Um performed up a tree at Frogstock 2004, read more about him on www.umbusiness.co.uk
Well, I turned down two other gigs in favour of playing at Frogstock, and although I’ve returned home more than a hundred pounds in debt, and with a cracked rib, and even less robust than usual in physical and psychological terms shapewise (see, I’m babbling nonsense already) I still think I made the right decision. Why is this? Let’s do a list:
I’m not going to turn this into an epic. I’ll
just give you the key moments.
Then eventually I get up and do the aforementioned cocky set. It doesn’t look anything special on the DV tape but sometimes THE ZONE cannot be caught on camera. At one point some local character, reputedly a legend in Frogstock terms, who seemed remarkably unconcerned about the missing plot in the drama that was his life, clambered unsteadily onto the stage to try and tell us all about the Masons and the Knights Templar. He was placid enough but had to be physically persuaded to get of the stage, whereupon he fell over. Things like this never get in the way of an Um performance because, of course, it’s all grist. Anyway, it went well, I was a cocky cock and, as done happen once in a while, they fucking loved it. The minute I got off I was surrounded by a mob seeking Um product. At the front of the mob was an excitable girl with a bottle of Pimms who wanted to know how old I was, what my real name was, and how come I was such a bloody brilliant artist. The rest of the mob was behind her clutching five and ten pound notes.
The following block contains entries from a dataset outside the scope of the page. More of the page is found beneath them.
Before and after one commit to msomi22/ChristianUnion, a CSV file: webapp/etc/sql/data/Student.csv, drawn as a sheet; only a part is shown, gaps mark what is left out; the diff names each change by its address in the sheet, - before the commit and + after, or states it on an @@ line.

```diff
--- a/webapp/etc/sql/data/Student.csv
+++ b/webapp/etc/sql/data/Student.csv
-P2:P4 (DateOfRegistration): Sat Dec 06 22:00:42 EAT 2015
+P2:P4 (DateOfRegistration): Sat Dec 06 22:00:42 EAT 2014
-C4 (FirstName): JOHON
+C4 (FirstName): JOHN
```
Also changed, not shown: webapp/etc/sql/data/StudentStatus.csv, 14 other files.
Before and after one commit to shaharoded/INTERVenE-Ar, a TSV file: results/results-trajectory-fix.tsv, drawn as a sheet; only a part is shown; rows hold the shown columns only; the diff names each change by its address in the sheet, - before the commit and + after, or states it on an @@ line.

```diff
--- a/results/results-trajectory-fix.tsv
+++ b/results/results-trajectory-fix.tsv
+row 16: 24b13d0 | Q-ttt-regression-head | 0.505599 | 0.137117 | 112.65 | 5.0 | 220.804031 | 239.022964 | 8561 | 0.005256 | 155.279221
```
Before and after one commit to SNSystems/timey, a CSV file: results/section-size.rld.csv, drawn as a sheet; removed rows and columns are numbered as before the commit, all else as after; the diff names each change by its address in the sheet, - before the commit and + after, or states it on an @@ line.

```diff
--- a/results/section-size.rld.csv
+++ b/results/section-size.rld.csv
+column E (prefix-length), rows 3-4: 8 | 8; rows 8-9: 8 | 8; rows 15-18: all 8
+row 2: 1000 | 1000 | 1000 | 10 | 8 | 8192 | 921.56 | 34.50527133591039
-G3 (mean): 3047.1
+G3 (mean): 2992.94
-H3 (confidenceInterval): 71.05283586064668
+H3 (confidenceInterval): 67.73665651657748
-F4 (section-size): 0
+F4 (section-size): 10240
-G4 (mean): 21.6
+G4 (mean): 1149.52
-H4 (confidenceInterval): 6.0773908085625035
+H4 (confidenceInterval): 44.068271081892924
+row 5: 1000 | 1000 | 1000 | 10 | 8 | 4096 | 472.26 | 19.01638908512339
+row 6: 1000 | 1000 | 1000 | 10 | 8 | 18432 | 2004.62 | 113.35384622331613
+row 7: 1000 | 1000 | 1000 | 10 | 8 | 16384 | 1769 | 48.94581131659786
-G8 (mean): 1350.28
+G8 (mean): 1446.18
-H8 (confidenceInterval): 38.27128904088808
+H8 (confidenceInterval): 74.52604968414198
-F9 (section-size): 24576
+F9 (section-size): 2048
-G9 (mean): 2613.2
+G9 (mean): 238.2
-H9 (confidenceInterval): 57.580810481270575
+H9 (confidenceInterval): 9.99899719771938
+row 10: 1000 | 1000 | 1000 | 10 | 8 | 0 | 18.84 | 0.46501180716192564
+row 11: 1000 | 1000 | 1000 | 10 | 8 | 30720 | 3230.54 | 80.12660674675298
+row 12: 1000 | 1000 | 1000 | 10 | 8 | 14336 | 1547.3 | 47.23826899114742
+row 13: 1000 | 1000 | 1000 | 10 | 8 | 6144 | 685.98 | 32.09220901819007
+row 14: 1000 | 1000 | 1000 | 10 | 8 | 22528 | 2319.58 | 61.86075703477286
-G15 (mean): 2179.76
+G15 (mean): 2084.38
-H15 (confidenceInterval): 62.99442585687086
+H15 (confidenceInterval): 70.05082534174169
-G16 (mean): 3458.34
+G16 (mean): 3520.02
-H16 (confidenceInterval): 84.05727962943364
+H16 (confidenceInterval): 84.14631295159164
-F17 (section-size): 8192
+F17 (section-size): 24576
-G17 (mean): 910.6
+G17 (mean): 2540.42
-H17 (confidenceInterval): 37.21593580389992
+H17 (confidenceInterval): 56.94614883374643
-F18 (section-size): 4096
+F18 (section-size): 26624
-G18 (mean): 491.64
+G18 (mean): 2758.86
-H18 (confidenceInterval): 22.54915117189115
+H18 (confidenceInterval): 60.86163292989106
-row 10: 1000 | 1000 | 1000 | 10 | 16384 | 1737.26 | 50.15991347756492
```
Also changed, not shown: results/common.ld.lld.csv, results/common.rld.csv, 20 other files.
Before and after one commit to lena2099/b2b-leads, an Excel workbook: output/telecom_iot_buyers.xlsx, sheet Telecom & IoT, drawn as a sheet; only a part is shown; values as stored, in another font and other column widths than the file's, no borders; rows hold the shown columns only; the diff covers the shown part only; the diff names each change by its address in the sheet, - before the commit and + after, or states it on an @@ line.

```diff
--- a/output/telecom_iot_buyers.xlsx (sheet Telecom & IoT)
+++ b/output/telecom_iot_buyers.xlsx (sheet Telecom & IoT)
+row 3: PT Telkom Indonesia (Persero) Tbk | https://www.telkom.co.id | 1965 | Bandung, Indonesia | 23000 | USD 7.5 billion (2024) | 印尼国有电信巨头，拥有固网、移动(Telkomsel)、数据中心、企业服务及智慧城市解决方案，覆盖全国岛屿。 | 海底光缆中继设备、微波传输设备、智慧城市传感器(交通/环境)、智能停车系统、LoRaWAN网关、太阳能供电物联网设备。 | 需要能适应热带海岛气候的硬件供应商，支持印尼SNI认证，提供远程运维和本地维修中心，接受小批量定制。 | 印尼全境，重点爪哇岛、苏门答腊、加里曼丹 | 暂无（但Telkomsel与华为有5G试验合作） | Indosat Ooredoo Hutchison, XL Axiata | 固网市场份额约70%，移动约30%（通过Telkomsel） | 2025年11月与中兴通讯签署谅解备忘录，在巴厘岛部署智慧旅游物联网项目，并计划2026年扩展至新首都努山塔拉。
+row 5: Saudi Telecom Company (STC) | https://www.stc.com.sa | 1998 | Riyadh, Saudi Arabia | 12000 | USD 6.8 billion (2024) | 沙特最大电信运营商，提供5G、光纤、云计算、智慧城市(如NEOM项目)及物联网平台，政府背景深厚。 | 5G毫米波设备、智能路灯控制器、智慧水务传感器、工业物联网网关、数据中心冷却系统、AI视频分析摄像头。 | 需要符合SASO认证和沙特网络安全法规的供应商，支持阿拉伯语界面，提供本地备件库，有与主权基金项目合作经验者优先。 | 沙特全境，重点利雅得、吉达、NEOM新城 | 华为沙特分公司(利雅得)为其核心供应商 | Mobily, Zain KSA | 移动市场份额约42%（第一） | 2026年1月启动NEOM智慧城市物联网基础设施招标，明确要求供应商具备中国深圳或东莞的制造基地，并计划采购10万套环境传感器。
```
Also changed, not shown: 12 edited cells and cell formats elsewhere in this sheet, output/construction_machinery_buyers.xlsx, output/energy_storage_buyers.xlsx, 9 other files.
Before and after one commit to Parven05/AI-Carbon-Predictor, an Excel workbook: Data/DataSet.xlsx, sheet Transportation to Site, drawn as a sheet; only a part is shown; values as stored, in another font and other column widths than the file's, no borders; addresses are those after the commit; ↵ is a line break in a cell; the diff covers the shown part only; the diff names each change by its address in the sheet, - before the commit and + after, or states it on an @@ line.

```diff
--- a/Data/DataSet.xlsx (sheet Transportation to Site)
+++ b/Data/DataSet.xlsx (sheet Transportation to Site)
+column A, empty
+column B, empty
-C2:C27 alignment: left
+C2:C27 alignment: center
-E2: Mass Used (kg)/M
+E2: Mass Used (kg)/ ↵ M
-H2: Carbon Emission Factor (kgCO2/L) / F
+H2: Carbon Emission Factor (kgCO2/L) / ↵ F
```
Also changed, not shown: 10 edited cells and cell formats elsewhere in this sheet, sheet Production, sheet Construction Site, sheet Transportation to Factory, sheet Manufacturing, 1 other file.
I should have told her that I was 26, that my real name was Bobby Jesus, and that I had sold my soul to the devil in exchange for a minidisk player, or at least just savoured the moment, but instead I mumbled out the facts and was almost overwhelmed with the pure embarrassingness of it all. In addition: I had my photo taken (with Pimms-girl).
I got my wallet snared up in my back pocket and so was obliged to talk to people over my shoulder and conduct financial transactions in the dark without any money whilst fielding queries and tributes from Miss Pimms. Later she emails me to tell me that her name is Sarah (Sarah Pimms?)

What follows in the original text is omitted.